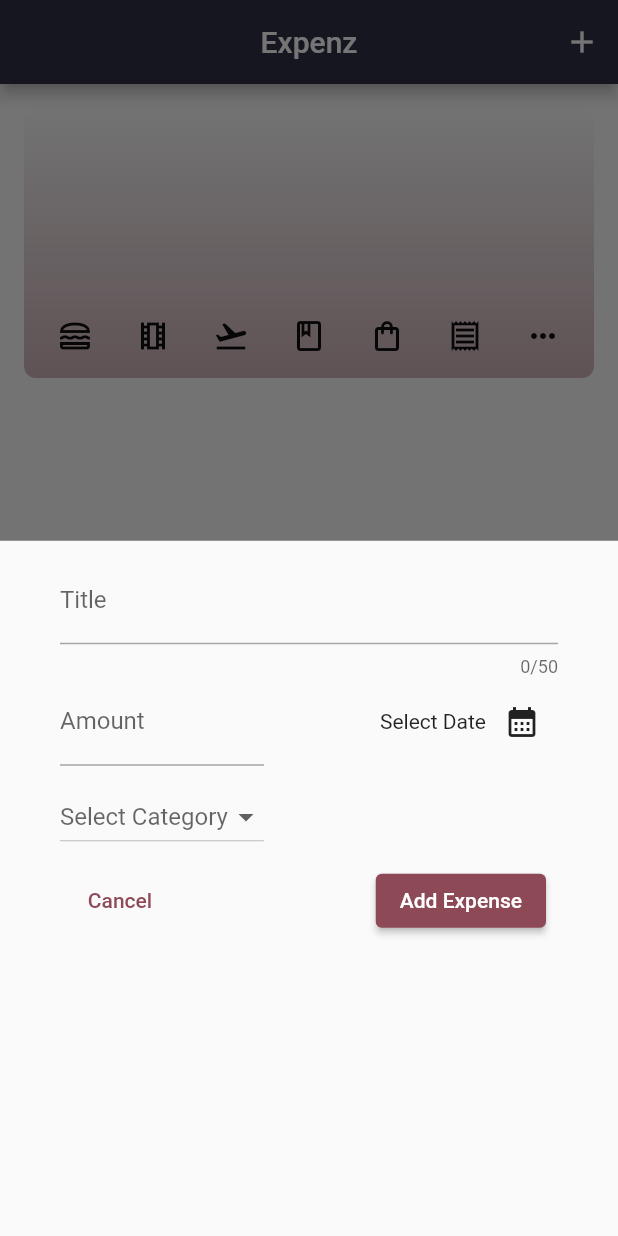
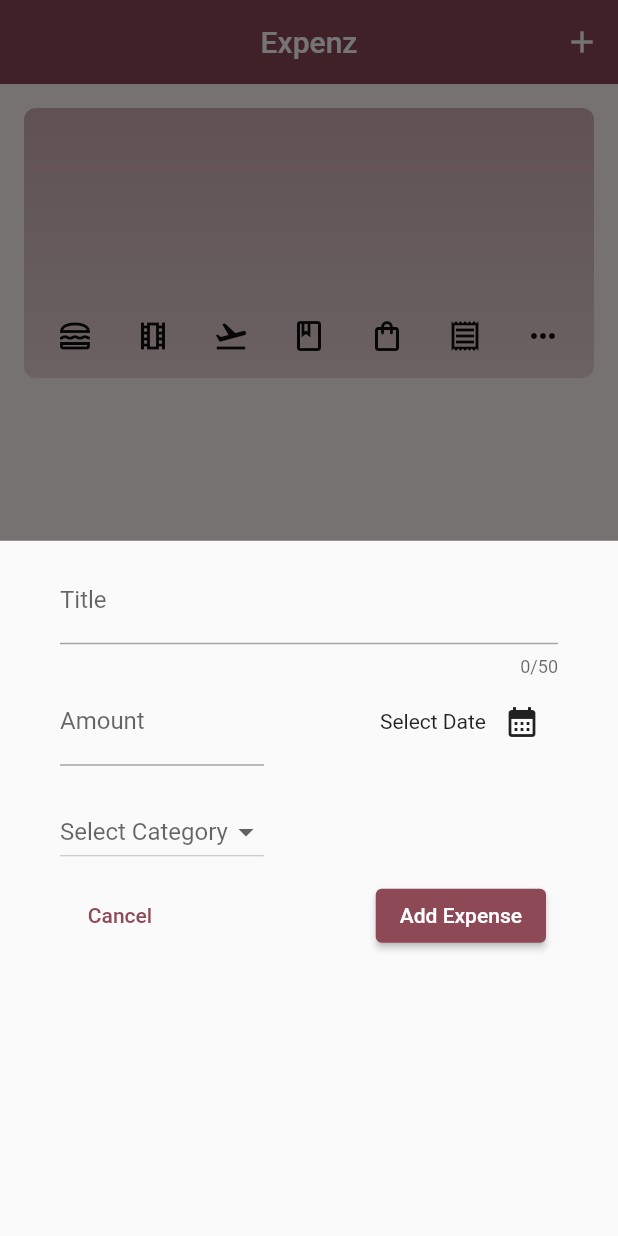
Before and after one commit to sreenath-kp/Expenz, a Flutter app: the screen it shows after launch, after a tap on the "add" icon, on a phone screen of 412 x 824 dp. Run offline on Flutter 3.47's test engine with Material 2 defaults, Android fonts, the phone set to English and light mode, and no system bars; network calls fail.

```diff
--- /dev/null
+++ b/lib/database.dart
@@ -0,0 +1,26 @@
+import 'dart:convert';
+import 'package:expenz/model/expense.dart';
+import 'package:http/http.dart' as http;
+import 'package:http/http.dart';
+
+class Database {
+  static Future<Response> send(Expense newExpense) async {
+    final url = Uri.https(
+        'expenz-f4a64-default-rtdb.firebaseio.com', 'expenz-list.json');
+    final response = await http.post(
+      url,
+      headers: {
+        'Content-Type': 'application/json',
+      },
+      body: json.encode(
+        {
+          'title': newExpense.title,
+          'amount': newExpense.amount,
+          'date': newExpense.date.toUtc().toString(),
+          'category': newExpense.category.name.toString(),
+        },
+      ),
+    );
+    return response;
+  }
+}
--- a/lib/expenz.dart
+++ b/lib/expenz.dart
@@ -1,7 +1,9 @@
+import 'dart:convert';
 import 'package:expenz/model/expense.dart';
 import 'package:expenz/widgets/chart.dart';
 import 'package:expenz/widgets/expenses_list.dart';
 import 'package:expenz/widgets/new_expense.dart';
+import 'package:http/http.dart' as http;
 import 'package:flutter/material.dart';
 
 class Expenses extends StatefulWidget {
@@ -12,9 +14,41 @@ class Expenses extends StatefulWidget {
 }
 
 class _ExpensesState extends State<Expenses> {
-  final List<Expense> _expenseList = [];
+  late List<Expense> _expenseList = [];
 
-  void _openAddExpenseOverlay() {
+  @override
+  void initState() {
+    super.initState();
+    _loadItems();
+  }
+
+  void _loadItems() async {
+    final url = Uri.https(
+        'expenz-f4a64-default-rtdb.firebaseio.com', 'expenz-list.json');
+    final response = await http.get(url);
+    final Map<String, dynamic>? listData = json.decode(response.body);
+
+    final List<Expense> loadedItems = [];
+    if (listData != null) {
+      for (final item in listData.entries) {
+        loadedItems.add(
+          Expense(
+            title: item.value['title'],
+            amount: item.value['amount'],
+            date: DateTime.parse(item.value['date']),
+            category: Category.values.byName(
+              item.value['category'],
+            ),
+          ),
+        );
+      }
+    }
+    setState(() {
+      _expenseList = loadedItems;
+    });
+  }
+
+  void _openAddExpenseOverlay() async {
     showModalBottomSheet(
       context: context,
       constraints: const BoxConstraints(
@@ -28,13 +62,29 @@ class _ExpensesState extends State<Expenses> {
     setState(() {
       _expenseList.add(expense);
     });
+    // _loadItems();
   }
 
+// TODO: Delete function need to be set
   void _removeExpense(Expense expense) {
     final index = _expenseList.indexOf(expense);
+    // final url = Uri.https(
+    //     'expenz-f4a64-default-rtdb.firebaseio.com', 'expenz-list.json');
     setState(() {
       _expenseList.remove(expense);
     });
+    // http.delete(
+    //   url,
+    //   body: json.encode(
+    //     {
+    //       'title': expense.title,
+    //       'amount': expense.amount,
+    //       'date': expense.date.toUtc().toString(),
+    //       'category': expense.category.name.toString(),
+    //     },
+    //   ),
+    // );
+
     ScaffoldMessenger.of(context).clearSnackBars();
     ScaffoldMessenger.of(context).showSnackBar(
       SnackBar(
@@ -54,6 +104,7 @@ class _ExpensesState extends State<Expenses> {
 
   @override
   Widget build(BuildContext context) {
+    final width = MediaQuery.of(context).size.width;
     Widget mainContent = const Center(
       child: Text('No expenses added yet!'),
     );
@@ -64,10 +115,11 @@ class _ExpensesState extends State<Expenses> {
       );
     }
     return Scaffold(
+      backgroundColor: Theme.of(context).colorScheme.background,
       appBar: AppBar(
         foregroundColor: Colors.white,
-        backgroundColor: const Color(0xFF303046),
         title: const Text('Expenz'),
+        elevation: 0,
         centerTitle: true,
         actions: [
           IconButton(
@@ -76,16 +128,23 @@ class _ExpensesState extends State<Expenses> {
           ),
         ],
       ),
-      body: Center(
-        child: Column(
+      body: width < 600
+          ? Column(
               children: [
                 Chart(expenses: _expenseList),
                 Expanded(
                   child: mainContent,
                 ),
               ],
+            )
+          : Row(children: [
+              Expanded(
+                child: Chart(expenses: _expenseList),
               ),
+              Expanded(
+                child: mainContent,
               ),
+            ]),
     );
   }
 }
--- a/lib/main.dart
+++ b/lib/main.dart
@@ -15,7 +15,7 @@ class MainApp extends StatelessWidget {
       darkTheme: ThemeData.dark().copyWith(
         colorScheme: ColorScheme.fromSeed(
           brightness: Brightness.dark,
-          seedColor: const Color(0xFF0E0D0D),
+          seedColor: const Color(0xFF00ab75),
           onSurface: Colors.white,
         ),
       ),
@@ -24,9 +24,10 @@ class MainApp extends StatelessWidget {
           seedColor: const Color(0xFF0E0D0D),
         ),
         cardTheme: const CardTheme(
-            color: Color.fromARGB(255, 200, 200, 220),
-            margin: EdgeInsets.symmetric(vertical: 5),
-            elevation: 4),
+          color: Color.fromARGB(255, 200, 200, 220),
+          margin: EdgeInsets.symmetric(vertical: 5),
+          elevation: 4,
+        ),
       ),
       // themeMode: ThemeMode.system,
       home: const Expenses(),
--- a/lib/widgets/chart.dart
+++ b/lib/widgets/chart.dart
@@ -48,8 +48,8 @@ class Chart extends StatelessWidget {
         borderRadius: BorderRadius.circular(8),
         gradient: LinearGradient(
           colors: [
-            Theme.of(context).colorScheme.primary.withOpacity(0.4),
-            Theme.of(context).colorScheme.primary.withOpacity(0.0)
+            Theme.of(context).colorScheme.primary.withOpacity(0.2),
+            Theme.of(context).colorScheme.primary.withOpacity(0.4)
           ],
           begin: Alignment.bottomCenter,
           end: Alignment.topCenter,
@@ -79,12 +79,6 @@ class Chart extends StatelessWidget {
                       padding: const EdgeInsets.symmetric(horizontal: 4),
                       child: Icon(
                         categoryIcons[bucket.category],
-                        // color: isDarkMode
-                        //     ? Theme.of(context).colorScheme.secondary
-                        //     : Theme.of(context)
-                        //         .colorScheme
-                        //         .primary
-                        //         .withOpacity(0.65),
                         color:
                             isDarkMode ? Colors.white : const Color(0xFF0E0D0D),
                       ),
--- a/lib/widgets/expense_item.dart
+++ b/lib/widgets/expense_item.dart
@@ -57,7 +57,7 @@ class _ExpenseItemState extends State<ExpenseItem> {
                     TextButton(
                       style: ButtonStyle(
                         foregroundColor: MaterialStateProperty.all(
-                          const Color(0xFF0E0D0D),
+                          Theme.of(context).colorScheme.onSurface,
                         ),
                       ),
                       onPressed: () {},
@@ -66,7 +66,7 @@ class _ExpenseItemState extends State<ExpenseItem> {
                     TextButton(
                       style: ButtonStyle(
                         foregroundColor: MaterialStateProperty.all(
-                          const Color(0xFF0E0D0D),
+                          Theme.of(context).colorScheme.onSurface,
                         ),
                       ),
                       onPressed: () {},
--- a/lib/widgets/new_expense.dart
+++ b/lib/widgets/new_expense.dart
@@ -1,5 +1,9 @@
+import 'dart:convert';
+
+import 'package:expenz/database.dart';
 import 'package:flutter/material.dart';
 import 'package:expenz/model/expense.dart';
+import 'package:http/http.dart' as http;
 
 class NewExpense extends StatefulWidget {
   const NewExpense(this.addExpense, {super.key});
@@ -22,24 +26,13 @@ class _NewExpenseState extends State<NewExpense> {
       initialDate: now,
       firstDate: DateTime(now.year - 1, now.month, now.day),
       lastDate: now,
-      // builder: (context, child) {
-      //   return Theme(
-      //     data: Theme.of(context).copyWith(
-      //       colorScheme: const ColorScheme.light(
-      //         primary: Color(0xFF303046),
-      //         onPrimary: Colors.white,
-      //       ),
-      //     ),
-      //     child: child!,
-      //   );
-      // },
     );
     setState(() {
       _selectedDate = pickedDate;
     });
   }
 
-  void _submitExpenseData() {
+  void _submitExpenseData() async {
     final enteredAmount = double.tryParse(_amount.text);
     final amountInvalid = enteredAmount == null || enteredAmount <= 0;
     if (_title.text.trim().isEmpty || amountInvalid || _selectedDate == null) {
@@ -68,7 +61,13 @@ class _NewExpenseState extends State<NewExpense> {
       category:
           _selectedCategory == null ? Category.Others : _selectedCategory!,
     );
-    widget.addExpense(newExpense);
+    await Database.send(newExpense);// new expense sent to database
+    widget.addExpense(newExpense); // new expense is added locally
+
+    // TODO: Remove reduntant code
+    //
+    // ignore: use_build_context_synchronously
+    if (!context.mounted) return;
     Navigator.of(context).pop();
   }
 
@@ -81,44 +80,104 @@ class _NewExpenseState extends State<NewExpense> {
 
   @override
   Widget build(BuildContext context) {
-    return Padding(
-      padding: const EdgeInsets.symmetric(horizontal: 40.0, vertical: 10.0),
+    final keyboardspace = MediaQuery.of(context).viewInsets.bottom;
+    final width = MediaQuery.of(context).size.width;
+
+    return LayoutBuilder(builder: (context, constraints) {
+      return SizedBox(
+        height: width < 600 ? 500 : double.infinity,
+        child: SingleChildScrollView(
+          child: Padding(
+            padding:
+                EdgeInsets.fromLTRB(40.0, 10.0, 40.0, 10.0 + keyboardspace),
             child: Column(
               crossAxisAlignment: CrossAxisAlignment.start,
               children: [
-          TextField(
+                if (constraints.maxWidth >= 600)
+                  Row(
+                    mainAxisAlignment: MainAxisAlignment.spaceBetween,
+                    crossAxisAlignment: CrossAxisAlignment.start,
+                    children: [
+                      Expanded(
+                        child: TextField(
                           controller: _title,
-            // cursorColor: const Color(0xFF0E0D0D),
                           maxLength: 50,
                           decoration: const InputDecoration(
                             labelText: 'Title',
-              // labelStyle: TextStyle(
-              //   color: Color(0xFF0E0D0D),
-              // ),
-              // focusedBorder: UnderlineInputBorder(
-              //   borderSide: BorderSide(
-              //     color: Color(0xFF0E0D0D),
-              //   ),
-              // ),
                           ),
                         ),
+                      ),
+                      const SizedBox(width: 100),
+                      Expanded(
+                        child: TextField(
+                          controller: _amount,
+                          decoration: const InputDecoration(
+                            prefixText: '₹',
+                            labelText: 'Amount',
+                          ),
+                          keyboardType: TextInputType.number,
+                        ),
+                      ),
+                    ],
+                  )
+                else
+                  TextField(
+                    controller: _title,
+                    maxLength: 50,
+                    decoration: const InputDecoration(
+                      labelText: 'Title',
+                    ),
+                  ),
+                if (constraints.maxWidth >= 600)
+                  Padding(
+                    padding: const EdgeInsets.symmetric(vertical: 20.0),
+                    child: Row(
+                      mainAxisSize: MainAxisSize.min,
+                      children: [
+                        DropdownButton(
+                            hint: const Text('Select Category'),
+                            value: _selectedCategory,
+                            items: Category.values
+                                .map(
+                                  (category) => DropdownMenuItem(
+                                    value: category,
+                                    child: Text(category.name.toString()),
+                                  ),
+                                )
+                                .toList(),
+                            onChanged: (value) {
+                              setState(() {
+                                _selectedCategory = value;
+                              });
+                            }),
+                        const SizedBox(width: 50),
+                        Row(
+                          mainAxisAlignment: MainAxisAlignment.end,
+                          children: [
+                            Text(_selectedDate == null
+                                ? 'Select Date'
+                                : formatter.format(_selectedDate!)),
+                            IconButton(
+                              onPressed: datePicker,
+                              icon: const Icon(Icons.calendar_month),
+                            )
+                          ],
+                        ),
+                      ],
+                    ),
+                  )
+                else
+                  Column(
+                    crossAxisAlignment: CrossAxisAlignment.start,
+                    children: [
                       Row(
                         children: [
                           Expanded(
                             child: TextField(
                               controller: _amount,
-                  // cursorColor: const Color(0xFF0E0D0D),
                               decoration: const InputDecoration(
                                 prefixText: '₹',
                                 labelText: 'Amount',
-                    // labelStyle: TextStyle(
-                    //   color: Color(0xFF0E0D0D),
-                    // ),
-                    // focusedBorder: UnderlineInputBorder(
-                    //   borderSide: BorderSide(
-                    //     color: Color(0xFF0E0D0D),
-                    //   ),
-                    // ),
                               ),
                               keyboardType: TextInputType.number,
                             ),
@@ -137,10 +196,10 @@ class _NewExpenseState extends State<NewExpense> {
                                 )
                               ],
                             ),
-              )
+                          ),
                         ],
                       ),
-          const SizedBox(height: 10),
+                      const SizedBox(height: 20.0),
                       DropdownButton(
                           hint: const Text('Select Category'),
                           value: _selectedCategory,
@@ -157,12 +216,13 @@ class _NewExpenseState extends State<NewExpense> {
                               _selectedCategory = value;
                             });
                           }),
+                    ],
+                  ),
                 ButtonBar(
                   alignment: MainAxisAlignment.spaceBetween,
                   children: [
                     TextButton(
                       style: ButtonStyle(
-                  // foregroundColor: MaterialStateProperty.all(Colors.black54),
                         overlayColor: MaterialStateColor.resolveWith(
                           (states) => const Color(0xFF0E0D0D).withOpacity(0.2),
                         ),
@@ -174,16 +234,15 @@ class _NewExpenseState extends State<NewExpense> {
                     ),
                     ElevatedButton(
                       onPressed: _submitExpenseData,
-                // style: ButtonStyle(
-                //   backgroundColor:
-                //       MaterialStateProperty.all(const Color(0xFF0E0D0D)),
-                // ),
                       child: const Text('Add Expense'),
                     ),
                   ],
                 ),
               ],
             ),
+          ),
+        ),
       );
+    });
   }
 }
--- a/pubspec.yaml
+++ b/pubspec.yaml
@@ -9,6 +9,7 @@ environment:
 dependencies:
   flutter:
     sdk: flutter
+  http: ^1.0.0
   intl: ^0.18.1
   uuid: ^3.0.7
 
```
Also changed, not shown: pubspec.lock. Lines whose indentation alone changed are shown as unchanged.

--

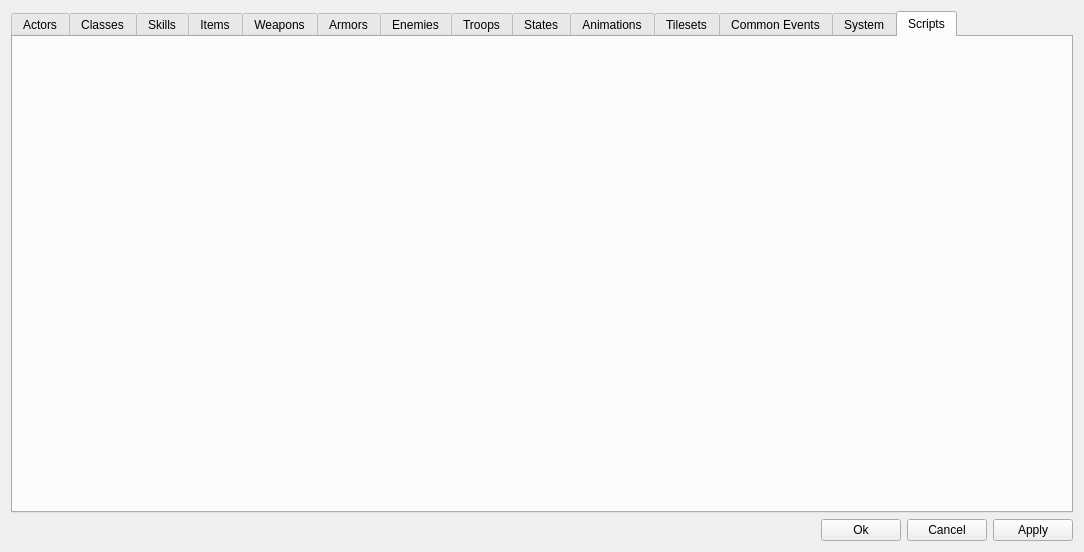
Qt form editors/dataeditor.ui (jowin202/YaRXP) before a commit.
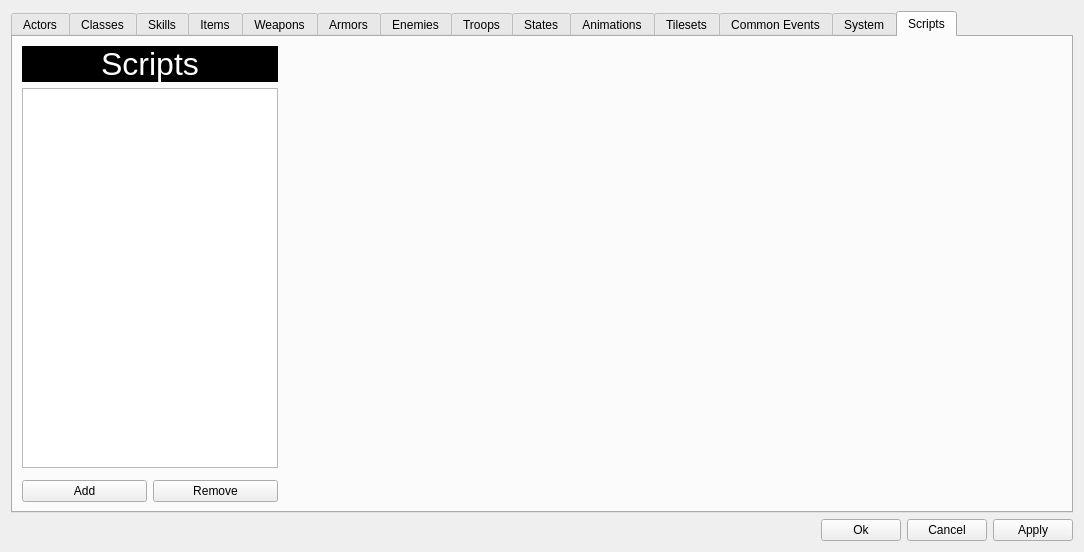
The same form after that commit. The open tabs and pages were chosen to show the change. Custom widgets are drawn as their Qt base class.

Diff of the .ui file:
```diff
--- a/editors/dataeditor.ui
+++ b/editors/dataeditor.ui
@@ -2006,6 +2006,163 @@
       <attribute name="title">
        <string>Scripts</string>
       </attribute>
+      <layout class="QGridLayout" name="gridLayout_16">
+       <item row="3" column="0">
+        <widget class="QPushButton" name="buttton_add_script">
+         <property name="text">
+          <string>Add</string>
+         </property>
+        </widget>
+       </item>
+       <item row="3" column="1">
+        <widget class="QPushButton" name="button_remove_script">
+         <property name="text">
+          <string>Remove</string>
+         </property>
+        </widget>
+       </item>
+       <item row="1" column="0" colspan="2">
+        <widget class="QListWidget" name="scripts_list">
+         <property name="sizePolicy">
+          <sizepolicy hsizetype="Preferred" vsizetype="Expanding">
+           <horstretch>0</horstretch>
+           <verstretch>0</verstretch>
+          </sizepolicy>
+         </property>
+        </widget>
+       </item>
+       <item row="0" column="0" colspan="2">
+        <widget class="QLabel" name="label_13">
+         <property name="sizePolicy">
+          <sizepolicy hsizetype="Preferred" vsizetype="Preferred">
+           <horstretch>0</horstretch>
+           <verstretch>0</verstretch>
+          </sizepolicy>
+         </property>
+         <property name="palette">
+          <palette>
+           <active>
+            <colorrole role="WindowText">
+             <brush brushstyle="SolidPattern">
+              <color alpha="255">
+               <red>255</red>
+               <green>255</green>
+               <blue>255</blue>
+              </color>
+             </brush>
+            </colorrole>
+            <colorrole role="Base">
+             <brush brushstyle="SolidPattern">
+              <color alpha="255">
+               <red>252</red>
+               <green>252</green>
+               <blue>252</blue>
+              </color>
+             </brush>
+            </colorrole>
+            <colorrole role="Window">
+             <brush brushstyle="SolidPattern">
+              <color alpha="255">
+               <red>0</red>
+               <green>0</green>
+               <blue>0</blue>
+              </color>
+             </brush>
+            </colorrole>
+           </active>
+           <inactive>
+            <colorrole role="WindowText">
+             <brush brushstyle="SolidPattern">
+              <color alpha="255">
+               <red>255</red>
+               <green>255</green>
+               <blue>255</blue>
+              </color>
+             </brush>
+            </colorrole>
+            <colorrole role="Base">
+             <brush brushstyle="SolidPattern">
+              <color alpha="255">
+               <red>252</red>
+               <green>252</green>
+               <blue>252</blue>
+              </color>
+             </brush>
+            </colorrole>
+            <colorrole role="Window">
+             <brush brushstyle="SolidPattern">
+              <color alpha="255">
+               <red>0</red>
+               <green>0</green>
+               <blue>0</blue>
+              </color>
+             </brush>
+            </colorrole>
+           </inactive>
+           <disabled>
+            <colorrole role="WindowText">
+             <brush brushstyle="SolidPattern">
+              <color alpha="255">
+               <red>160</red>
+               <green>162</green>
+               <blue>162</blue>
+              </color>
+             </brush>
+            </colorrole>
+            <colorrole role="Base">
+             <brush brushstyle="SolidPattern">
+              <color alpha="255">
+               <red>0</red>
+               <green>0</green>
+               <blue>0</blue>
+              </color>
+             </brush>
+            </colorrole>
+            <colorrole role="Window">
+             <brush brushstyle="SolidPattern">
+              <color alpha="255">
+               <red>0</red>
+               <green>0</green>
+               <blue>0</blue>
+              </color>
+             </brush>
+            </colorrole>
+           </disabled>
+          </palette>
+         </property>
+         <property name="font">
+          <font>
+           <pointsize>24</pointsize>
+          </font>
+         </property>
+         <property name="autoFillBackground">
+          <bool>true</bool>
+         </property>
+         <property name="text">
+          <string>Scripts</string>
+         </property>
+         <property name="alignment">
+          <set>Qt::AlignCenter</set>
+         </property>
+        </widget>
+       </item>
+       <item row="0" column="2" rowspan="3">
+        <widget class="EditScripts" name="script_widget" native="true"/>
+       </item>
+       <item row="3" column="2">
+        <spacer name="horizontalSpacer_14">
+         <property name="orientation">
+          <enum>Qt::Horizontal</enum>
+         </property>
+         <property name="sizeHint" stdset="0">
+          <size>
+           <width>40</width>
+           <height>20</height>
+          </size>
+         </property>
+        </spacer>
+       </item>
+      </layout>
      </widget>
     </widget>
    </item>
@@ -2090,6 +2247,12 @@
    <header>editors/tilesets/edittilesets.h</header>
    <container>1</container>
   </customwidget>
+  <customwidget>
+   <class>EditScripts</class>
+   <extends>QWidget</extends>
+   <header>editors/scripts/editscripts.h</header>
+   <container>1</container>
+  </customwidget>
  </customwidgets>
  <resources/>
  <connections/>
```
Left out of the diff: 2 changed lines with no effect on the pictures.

— TASK ITEM —
Find the string "colorScheme" in the data. Report each line it appears in.

— RESPONSE BELOW —
+      backgroundColor: Theme.of(context).colorScheme.background,
         colorScheme: ColorScheme.fromSeed(
-            Theme.of(context).colorScheme.primary.withOpacity(0.4),
-            Theme.of(context).colorScheme.primary.withOpacity(0.0)
+            Theme.of(context).colorScheme.primary.withOpacity(0.2),
+            Theme.of(context).colorScheme.primary.withOpacity(0.4)
-                        //     ? Theme.of(context).colorScheme.secondary
-                        //         .colorScheme
+                          Theme.of(context).colorScheme.onSurface,
+                          Theme.of(context).colorScheme.onSurface,
-      //       colorScheme: const ColorScheme.light(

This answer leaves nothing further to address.